== Data extracts
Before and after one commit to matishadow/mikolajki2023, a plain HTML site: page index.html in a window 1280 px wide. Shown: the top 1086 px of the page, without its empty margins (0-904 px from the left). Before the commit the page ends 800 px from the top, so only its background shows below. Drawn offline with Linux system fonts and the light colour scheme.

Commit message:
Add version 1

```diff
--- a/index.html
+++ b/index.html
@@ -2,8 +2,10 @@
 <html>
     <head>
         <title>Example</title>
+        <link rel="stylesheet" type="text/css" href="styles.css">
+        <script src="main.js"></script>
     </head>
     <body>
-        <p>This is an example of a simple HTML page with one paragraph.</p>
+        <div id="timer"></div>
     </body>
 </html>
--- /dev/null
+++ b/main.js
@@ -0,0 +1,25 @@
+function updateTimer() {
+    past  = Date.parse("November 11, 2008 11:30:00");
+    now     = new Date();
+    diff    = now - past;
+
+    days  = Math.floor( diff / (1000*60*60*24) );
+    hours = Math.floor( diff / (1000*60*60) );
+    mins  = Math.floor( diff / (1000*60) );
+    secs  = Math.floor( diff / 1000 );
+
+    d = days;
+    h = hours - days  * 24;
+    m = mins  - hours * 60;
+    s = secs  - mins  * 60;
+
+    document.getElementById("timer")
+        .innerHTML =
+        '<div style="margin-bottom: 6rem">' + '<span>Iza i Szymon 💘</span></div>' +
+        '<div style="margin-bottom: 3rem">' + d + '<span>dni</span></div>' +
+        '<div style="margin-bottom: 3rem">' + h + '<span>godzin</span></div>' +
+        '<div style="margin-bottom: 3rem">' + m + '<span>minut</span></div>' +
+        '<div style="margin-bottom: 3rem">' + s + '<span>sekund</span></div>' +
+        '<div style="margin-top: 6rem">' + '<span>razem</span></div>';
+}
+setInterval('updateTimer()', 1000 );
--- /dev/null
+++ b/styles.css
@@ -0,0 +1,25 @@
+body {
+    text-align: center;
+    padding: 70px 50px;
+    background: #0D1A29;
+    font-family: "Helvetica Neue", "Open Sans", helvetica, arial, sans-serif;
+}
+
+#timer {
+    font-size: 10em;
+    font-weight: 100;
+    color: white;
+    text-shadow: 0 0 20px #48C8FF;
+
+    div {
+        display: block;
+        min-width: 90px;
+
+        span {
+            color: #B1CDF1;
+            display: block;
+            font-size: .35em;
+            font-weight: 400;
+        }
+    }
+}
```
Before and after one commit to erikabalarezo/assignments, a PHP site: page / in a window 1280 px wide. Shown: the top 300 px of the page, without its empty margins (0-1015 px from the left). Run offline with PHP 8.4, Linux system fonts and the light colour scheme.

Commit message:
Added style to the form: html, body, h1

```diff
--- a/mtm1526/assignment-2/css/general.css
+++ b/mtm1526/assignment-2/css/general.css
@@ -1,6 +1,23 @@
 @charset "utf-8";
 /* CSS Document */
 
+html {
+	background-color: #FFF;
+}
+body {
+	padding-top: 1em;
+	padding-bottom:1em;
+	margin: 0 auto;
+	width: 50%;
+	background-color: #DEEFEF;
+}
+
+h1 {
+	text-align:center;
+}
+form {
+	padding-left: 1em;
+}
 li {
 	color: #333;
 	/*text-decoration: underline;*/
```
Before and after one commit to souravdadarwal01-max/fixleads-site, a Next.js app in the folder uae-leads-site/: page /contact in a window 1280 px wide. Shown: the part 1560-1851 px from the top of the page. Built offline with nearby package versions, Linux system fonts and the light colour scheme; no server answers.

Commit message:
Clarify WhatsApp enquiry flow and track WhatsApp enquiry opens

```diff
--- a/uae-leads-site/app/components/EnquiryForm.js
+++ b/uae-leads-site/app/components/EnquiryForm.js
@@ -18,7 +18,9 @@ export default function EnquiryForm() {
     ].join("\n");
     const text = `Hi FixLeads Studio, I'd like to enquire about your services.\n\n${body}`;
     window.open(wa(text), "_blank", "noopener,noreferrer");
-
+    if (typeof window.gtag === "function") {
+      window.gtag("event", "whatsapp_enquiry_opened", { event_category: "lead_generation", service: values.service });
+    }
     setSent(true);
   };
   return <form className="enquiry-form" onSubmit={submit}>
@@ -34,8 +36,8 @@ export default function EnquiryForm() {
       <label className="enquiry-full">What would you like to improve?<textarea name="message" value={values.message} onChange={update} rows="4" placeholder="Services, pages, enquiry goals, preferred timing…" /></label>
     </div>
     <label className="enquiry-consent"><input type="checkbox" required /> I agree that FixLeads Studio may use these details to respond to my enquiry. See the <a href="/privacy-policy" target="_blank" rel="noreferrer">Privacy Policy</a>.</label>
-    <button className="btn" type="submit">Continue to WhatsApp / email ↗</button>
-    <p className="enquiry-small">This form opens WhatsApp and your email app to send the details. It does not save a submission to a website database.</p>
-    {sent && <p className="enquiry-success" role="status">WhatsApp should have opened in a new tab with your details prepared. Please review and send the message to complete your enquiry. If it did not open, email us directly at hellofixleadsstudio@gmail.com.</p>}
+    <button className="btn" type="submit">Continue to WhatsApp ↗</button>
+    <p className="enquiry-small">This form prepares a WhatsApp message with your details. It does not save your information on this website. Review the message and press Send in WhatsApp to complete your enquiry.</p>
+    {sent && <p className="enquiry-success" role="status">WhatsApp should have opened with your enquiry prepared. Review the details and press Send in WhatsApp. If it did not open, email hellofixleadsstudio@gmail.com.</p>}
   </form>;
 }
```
====
Try it> Check the listing above for lines containing the string "label", and copy each one.

Solution for this exercise>
       <label className="enquiry-full">What would you like to improve?<textarea name="message" value={values.message} onChange={update} rows="4" placeholder="Services, pages, enquiry goals, preferred timing…" /></label>
     <label className="enquiry-consent"><input type="checkbox" required /> I agree that FixLeads Studio may use these details to respond to my enquiry. See the <a href="/privacy-policy" target="_blank" rel="noreferrer">Privacy Policy</a>.</label>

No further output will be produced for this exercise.